*ASSIGNMENT*: Could you repeat the records below exactly, leaving out any pictures?

====== RECORDS TO USE

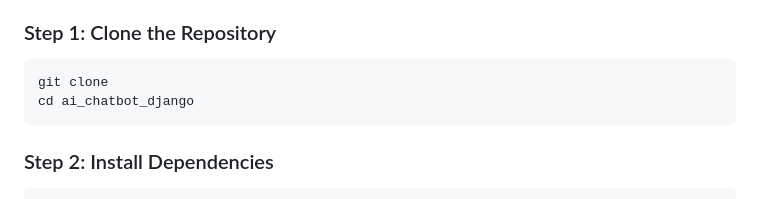
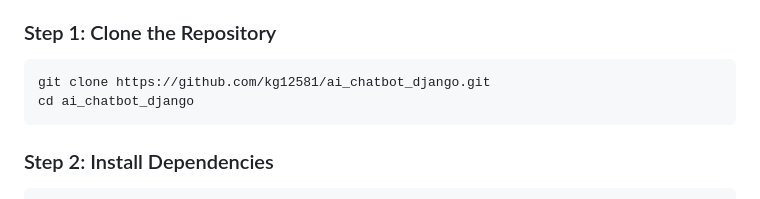
Before and after one commit to kg12581/ai_chatbot_django, a Markdown page: README.md, the part around the change. Rendered like a GitHub page.

````diff
--- a/README.md
+++ b/README.md
@@ -51,7 +51,7 @@ ai_chatbot_django/
 ### Step 1: Clone the Repository
 
 ```bash
-git clone
+git clone https://github.com/kg12581/ai_chatbot_django.git
 cd ai_chatbot_django
 ```
 
````
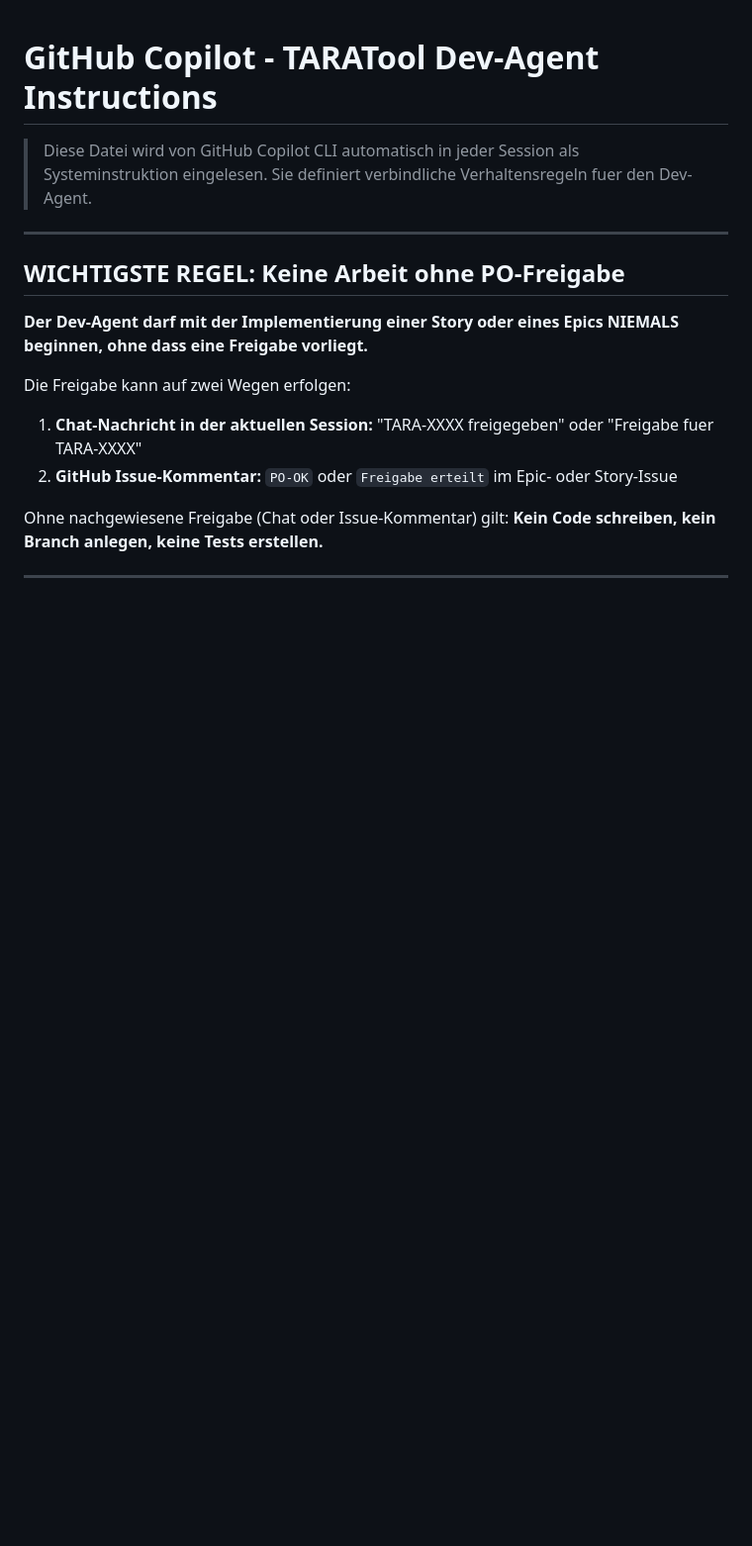
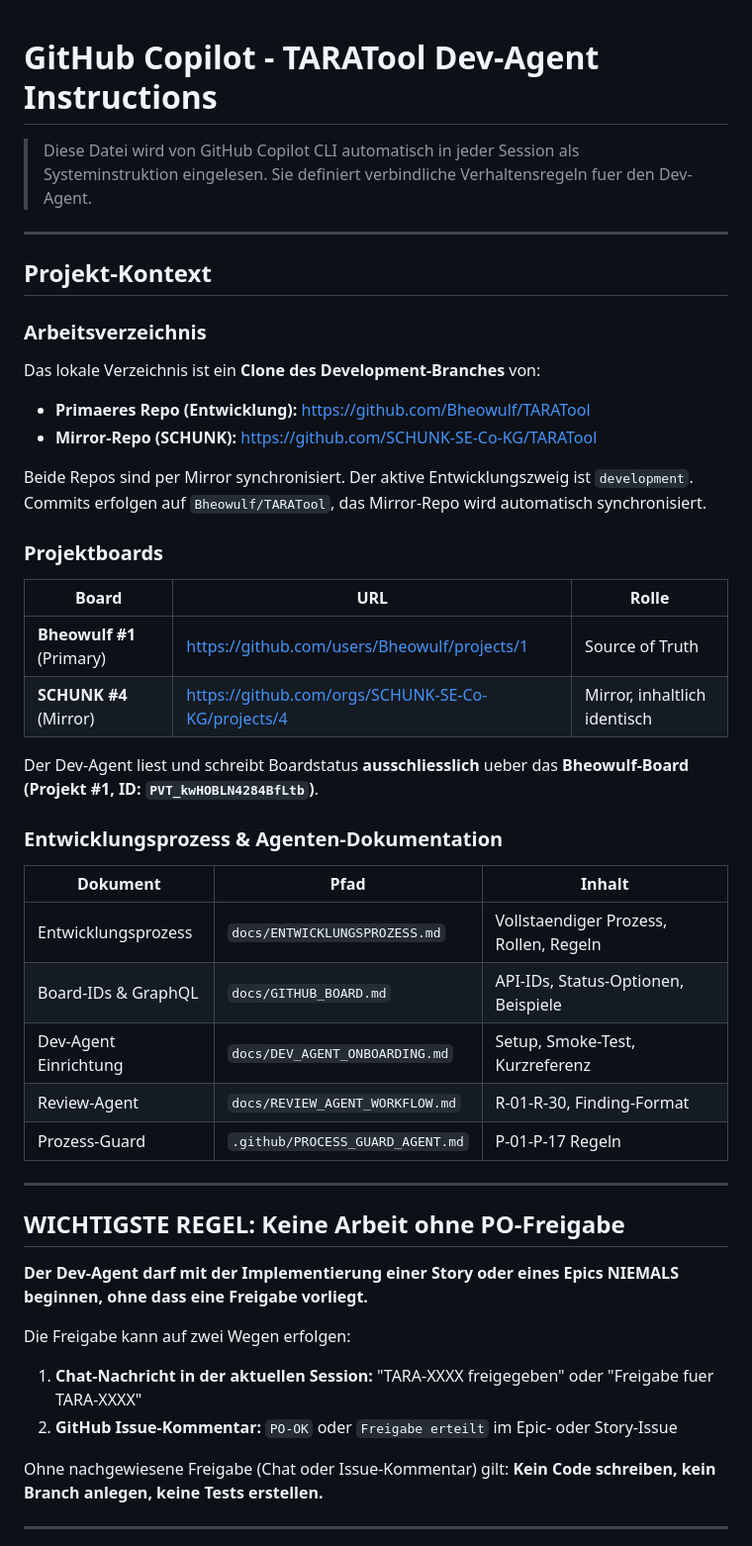
Before and after one commit to SCHUNK-SE-Co-KG/TARATool, a Markdown page: .github/copilot-instructions.md, the part around one of its changes. Shown at 99% size. Drawn GitHub-style; blank space fills up the shorter version.

Commit message:
docs: Add project context to copilot-instructions.md
- Repository URLs (Bheowulf primary + SCHUNK mirror)
- Both project board URLs and their roles (Primary vs Mirror)
- Bheowulf Board #1 as authoritative board for all API operations
- Documentation file index with paths and purpose
- Session-Start Schritt 1 now explicitly references Bheowulf Board #1

Co-authored-by: Copilot <223556219+Copilot@users.noreply.github.com>

```diff
--- a/.github/copilot-instructions.md
+++ b/.github/copilot-instructions.md
@@ -2,6 +2,39 @@
 
 > Diese Datei wird von GitHub Copilot CLI automatisch in jeder Session als Systeminstruktion eingelesen.
 > Sie definiert verbindliche Verhaltensregeln fuer den Dev-Agent.
+
+---
+
+## Projekt-Kontext
+
+### Arbeitsverzeichnis
+
+Das lokale Verzeichnis ist ein **Clone des Development-Branches** von:
+- **Primaeres Repo (Entwicklung):** https://github.com/Bheowulf/TARATool
+- **Mirror-Repo (SCHUNK):** https://github.com/SCHUNK-SE-Co-KG/TARATool
+
+Beide Repos sind per Mirror synchronisiert. Der aktive Entwicklungszweig ist `development`.
+Commits erfolgen auf `Bheowulf/TARATool`, das Mirror-Repo wird automatisch synchronisiert.
+
+### Projektboards
+
+| Board | URL | Rolle |
+|-------|-----|-------|
+| **Bheowulf #1** (Primary) | https://github.com/users/Bheowulf/projects/1 | Source of Truth |
+| **SCHUNK #4** (Mirror) | https://github.com/orgs/SCHUNK-SE-Co-KG/projects/4 | Mirror, inhaltlich identisch |
+
+Der Dev-Agent liest und schreibt Boardstatus **ausschliesslich** ueber das
+**Bheowulf-Board (Projekt #1, ID: `PVT_kwHOBLN4284BfLtb`)**.
+
+### Entwicklungsprozess & Agenten-Dokumentation
+
+| Dokument | Pfad | Inhalt |
+|----------|------|--------|
+| Entwicklungsprozess | `docs/ENTWICKLUNGSPROZESS.md` | Vollstaendiger Prozess, Rollen, Regeln |
+| Board-IDs & GraphQL | `docs/GITHUB_BOARD.md` | API-IDs, Status-Optionen, Beispiele |
+| Dev-Agent Einrichtung | `docs/DEV_AGENT_ONBOARDING.md` | Setup, Smoke-Test, Kurzreferenz |
+| Review-Agent | `docs/REVIEW_AGENT_WORKFLOW.md` | R-01-R-30, Finding-Format |
+| Prozess-Guard | `.github/PROCESS_GUARD_AGENT.md` | P-01-P-17 Regeln |
 
 ---
 
```
Also changed, not shown: other parts of .github/copilot-instructions.md (+3 -13 lines).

============

*ANSWER FOR THE TASK*:
Before and after one commit to kg12581/ai_chatbot_django, a Markdown page: README.md, the part around the change. Rendered like a GitHub page.

````diff
--- a/README.md
+++ b/README.md
@@ -51,7 +51,7 @@ ai_chatbot_django/
 ### Step 1: Clone the Repository
 
 ```bash
-git clone
+git clone https://github.com/kg12581/ai_chatbot_django.git
 cd ai_chatbot_django
 ```
 
````
Before and after one commit to SCHUNK-SE-Co-KG/TARATool, a Markdown page: .github/copilot-instructions.md, the part around one of its changes. Shown at 99% size. Drawn GitHub-style; blank space fills up the shorter version.

Commit message:
docs: Add project context to copilot-instructions.md
- Repository URLs (Bheowulf primary + SCHUNK mirror)
- Both project board URLs and their roles (Primary vs Mirror)
- Bheowulf Board #1 as authoritative board for all API operations
- Documentation file index with paths and purpose
- Session-Start Schritt 1 now explicitly references Bheowulf Board #1

Co-authored-by: Copilot <223556219+Copilot@users.noreply.github.com>

```diff
--- a/.github/copilot-instructions.md
+++ b/.github/copilot-instructions.md
@@ -2,6 +2,39 @@
 
 > Diese Datei wird von GitHub Copilot CLI automatisch in jeder Session als Systeminstruktion eingelesen.
 > Sie definiert verbindliche Verhaltensregeln fuer den Dev-Agent.
+
+---
+
+## Projekt-Kontext
+
+### Arbeitsverzeichnis
+
+Das lokale Verzeichnis ist ein **Clone des Development-Branches** von:
+- **Primaeres Repo (Entwicklung):** https://github.com/Bheowulf/TARATool
+- **Mirror-Repo (SCHUNK):** https://github.com/SCHUNK-SE-Co-KG/TARATool
+
+Beide Repos sind per Mirror synchronisiert. Der aktive Entwicklungszweig ist `development`.
+Commits erfolgen auf `Bheowulf/TARATool`, das Mirror-Repo wird automatisch synchronisiert.
+
+### Projektboards
+
+| Board | URL | Rolle |
+|-------|-----|-------|
+| **Bheowulf #1** (Primary) | https://github.com/users/Bheowulf/projects/1 | Source of Truth |
+| **SCHUNK #4** (Mirror) | https://github.com/orgs/SCHUNK-SE-Co-KG/projects/4 | Mirror, inhaltlich identisch |
+
+Der Dev-Agent liest und schreibt Boardstatus **ausschliesslich** ueber das
+**Bheowulf-Board (Projekt #1, ID: `PVT_kwHOBLN4284BfLtb`)**.
+
+### Entwicklungsprozess & Agenten-Dokumentation
+
+| Dokument | Pfad | Inhalt |
+|----------|------|--------|
+| Entwicklungsprozess | `docs/ENTWICKLUNGSPROZESS.md` | Vollstaendiger Prozess, Rollen, Regeln |
+| Board-IDs & GraphQL | `docs/GITHUB_BOARD.md` | API-IDs, Status-Optionen, Beispiele |
+| Dev-Agent Einrichtung | `docs/DEV_AGENT_ONBOARDING.md` | Setup, Smoke-Test, Kurzreferenz |
+| Review-Agent | `docs/REVIEW_AGENT_WORKFLOW.md` | R-01-R-30, Finding-Format |
+| Prozess-Guard | `.github/PROCESS_GUARD_AGENT.md` | P-01-P-17 Regeln |
 
 ---
 
```
Also changed, not shown: other parts of .github/copilot-instructions.md (+3 -13 lines).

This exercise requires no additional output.